The family of a New Zealand woman who died with three others in an accident on an Australian theme park ride say they are devastated by her death.
Cindy Low, 42, was killed along with Australians Kate Goodchild, her brother Luke Dorsett and his partner Roozbeh Araghi when the ride at Dreamworld on the Gold Coast malfunctioned just after 2pm (5pm NZT) on Tuesday.
Ms Low has been reported as being originally from Kawerau and a long-term resident of Australia.
In a statement, her family said they were devastated and traumatised by her death and asked for privacy.
Family of Dreamworld ride victim Cindy Low have released a statement pic.twitter.com/GfUHQNXnmd— Rachel Olding (@rachelolding) October 26, 2016
Authorities said the disaster occurred when two rafts hit one another at the end of the ride, tipping one backwards.
Two people were flung from the raft and two became trapped on the conveyor belt of the ride, which was marketed as a family-friendly thrill that two-year-olds were allowed on.
A boy and a girl, aged 10 and 12, were on the same raft but managed to escape "through the providence of God or somebody", Police Assistant Commissioner Brian Codd said.
WATCH: The Australian Workers' Union's Ben Swan tells Checkpoint with John Campbell that Dreamworld's management failed to take staff concerns about operations and maintenance seriously:
The ride will likely remain a crime scene for two or three days, and police said they would not rush the investigation.
Dreamworld chief executive Craig Davidson joined a group of staff in laying a wreath near the park entrance this afternoon.
He said the two young children who survived would have the park's full support in the future.
Tributes flow for victims
Tributes for Ms Goodchild, Mr Dorsett and Mr Araghi have emerged from federal government departments in Canberra, where the siblings worked for the Department of Human Services and Mr Araghi with the Australian Bureau of Statistics.
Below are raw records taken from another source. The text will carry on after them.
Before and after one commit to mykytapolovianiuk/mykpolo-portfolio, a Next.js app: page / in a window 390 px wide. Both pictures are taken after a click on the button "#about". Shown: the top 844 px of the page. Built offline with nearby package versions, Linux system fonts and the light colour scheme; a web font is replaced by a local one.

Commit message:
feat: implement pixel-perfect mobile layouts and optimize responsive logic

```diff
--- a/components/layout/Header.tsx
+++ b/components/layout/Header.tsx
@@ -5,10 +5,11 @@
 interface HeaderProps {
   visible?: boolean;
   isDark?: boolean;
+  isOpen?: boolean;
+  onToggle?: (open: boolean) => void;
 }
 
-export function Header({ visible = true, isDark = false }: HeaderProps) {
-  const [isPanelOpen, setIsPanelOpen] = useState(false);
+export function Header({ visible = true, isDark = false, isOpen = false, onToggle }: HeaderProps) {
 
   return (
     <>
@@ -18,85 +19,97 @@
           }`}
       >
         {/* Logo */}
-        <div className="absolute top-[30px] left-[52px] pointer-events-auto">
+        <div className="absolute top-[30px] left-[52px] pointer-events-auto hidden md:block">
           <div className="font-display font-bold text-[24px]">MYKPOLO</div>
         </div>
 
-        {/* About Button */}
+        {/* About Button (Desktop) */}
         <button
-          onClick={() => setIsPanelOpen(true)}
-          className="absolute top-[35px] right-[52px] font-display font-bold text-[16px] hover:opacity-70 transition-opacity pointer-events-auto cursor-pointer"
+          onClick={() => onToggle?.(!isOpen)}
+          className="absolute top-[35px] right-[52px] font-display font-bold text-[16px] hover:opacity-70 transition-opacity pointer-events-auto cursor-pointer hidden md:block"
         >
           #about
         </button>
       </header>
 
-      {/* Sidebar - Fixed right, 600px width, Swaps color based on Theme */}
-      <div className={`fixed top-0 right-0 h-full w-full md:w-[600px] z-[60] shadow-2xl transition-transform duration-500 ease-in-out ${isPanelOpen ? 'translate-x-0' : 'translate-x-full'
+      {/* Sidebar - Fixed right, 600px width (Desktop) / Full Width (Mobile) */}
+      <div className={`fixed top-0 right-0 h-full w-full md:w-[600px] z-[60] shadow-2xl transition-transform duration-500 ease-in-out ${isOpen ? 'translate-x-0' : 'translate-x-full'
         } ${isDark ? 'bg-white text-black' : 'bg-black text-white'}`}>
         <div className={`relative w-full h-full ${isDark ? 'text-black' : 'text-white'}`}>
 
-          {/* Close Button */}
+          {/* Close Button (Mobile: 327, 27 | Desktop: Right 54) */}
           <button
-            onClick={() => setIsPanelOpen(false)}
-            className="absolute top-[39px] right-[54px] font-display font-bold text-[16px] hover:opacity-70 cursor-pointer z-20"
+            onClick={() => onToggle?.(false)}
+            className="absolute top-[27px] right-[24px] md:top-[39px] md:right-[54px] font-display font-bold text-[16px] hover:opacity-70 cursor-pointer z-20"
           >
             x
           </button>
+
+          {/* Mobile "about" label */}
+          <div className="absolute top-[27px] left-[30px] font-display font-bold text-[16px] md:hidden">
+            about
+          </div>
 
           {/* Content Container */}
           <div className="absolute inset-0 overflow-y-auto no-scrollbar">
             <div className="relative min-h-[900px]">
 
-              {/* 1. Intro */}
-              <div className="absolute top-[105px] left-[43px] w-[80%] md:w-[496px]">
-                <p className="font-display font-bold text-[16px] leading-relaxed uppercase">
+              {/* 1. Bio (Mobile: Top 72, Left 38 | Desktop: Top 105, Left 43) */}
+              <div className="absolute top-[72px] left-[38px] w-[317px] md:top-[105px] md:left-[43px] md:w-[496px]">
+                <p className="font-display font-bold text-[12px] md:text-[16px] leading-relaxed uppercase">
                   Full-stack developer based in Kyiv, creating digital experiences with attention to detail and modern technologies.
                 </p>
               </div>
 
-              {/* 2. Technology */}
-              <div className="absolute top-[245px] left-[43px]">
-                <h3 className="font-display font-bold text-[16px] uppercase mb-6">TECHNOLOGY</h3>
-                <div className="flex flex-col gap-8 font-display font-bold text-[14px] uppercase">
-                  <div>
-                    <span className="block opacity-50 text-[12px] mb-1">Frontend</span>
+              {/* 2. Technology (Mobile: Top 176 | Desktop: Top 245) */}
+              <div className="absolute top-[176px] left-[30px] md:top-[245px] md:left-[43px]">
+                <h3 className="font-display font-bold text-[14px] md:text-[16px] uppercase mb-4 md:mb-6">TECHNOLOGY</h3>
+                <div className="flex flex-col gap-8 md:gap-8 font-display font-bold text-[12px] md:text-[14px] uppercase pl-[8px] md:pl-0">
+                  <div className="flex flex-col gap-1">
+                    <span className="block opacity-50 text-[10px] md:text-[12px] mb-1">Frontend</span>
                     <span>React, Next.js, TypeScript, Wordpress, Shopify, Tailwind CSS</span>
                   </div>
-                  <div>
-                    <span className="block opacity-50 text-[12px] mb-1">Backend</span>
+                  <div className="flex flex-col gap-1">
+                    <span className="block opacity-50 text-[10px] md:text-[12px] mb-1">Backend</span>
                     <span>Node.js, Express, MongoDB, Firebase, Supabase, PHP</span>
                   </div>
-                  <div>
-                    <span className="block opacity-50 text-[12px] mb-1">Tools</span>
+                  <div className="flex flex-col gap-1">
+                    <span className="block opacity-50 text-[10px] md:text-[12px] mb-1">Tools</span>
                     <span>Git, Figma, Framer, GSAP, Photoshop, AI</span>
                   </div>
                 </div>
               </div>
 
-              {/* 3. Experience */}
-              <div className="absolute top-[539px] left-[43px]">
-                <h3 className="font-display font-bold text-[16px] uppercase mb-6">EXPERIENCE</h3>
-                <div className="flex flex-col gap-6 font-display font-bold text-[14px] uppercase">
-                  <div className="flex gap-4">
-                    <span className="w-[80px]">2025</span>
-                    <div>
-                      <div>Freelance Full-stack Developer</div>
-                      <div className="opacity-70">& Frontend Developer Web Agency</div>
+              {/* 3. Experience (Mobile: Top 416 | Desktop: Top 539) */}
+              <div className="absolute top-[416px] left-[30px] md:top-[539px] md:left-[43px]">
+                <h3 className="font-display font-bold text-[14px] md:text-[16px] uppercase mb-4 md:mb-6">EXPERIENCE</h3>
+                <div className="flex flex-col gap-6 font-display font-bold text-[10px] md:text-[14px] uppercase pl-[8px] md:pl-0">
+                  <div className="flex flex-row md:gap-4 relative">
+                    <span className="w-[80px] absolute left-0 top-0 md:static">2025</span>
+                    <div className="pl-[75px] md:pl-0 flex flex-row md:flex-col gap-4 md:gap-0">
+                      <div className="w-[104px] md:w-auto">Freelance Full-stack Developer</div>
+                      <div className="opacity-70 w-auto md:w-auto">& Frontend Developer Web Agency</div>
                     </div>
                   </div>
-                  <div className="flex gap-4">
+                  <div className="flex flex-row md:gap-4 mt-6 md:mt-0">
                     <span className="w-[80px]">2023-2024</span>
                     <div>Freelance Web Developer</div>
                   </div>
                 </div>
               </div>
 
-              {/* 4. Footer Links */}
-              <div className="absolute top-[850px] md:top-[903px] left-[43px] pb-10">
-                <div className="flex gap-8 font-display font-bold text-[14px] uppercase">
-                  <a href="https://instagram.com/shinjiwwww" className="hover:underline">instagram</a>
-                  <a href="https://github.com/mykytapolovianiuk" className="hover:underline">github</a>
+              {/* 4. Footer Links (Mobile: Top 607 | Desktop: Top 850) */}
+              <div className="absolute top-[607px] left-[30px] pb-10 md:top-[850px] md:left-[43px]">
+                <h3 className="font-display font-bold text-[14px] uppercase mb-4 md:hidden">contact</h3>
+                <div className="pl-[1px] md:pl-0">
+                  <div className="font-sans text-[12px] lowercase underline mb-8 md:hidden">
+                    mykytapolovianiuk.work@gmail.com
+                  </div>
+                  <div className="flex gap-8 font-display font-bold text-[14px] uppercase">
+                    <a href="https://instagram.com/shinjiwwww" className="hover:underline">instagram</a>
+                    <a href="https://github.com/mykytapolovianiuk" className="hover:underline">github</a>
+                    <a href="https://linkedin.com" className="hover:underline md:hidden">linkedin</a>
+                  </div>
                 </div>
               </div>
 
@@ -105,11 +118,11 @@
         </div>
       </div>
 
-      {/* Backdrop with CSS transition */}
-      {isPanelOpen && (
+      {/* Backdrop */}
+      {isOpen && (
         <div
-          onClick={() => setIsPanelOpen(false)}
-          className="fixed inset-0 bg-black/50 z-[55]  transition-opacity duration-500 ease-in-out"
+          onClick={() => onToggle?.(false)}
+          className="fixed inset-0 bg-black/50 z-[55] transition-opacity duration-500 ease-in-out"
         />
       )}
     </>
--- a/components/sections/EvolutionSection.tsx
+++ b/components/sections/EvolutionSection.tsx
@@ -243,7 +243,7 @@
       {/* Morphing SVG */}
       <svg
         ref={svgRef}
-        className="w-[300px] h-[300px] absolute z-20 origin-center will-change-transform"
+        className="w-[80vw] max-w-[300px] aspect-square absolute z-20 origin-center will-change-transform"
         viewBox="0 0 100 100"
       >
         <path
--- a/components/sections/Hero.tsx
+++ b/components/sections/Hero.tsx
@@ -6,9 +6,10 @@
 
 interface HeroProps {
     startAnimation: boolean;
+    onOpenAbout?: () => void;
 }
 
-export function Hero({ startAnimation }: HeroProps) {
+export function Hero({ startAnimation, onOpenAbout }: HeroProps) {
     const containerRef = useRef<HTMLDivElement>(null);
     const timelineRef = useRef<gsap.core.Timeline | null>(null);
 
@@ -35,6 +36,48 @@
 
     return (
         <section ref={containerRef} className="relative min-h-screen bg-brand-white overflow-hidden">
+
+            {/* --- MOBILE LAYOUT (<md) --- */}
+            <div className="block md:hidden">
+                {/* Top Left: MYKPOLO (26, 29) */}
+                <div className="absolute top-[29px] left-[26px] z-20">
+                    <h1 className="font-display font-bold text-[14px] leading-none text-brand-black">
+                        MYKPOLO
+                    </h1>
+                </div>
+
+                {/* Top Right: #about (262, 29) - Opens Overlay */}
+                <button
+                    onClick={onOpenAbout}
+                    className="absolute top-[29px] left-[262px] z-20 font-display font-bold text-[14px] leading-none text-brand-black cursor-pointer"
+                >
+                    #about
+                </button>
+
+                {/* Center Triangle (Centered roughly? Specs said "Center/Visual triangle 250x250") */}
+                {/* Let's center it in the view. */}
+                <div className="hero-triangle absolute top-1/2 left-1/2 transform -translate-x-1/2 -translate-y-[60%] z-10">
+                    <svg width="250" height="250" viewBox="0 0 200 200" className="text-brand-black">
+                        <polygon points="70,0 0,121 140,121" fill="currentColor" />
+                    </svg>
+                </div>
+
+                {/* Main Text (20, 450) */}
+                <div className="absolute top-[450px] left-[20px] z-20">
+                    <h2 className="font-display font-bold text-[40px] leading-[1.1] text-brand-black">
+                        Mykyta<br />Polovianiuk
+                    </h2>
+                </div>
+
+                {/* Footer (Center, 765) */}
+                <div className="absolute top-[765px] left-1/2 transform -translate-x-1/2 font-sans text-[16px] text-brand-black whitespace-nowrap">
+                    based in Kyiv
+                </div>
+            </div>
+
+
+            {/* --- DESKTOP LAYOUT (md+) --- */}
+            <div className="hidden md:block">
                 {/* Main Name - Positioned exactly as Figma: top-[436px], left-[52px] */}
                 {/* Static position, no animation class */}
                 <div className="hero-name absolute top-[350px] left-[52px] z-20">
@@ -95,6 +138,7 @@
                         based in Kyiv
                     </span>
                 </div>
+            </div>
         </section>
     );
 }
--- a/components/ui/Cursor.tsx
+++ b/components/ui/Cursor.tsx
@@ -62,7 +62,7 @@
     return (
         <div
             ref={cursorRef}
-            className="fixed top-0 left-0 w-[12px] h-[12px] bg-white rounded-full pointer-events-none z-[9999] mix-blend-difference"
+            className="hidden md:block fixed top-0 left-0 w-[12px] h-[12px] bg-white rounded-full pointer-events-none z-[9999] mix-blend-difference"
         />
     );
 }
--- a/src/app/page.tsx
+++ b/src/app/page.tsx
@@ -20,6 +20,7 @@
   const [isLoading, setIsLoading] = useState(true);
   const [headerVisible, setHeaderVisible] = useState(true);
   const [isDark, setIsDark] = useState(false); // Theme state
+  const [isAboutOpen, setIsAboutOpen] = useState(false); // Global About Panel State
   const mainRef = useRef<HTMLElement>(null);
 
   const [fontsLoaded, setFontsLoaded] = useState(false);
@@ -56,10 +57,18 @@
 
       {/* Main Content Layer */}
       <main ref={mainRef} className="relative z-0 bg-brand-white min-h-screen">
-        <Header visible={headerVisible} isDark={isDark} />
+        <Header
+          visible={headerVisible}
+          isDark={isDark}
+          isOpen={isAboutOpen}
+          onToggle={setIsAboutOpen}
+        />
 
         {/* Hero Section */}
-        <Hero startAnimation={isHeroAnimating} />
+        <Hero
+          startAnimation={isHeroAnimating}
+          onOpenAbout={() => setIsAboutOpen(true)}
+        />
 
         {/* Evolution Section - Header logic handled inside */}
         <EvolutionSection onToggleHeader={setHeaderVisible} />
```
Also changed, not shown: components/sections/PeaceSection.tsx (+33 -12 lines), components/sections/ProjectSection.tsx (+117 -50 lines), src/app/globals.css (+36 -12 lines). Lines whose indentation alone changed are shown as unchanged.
Federal senator Sam Dastyari and broadcaster Patricia Karvelas were two of the many friends who paid tribute to the Canberra family.
The senator said he was raised alongside Mr Araghi, known as Roozi, whose father helped paved the way for his own move from Iran to Australia.
"I'm devastated that such a caring, loving, sweet and sensitive friend has been lost," Mr Dastyari wrote on Twitter.
"I'm angry that this could happen at a venue like Dreamworld."
In a statement, the Australian Bureau of Statistics said the organisation was devastated, describing Mr Araghi as a hardworking member of the communications team "who brought joy and fun to the workplace".
He had also edited the University of Sydney student newspaper, Honi Soit, in 2000.
Ms Goodchild and Mr Dorsett worked at the Department of Human Services.
WATCH: A New Zealand woman tells Checkpoint there were technical issues on the same ride when she was on it last week:
The department said staff were "in mourning after losing two valued employees".
"Kate and Luke were well-liked and respected by their colleagues and will be greatly missed," Department of Human Services secretary Kathryn Campbell said in a statement.
"I would like to offer my heartfelt condolences to the families, friends and colleagues of Luke and Kate at this devastating time."
ABC radio presenter Patricia Karvelas was friends with Mr Araghi and Mr Dorsett, who she said were the most loyal of friends.
"They never missed one of my girls' birthdays. They never forgot to check in," she said. "Words fail me."
The Chaser co-founder Dominic Knight, who went to university with Mr Araghi, praised his wit and love of music.
"A passionate, funny, brilliant man with an unquenchable love of retro pop," he wrote on Twitter.
ACT Chief Minister Andrew Barr also offered his personal condolences to the families involved on behalf of all Canberrans, saying many in the community had "been impacted by this terrible news".
- ABC / RNZ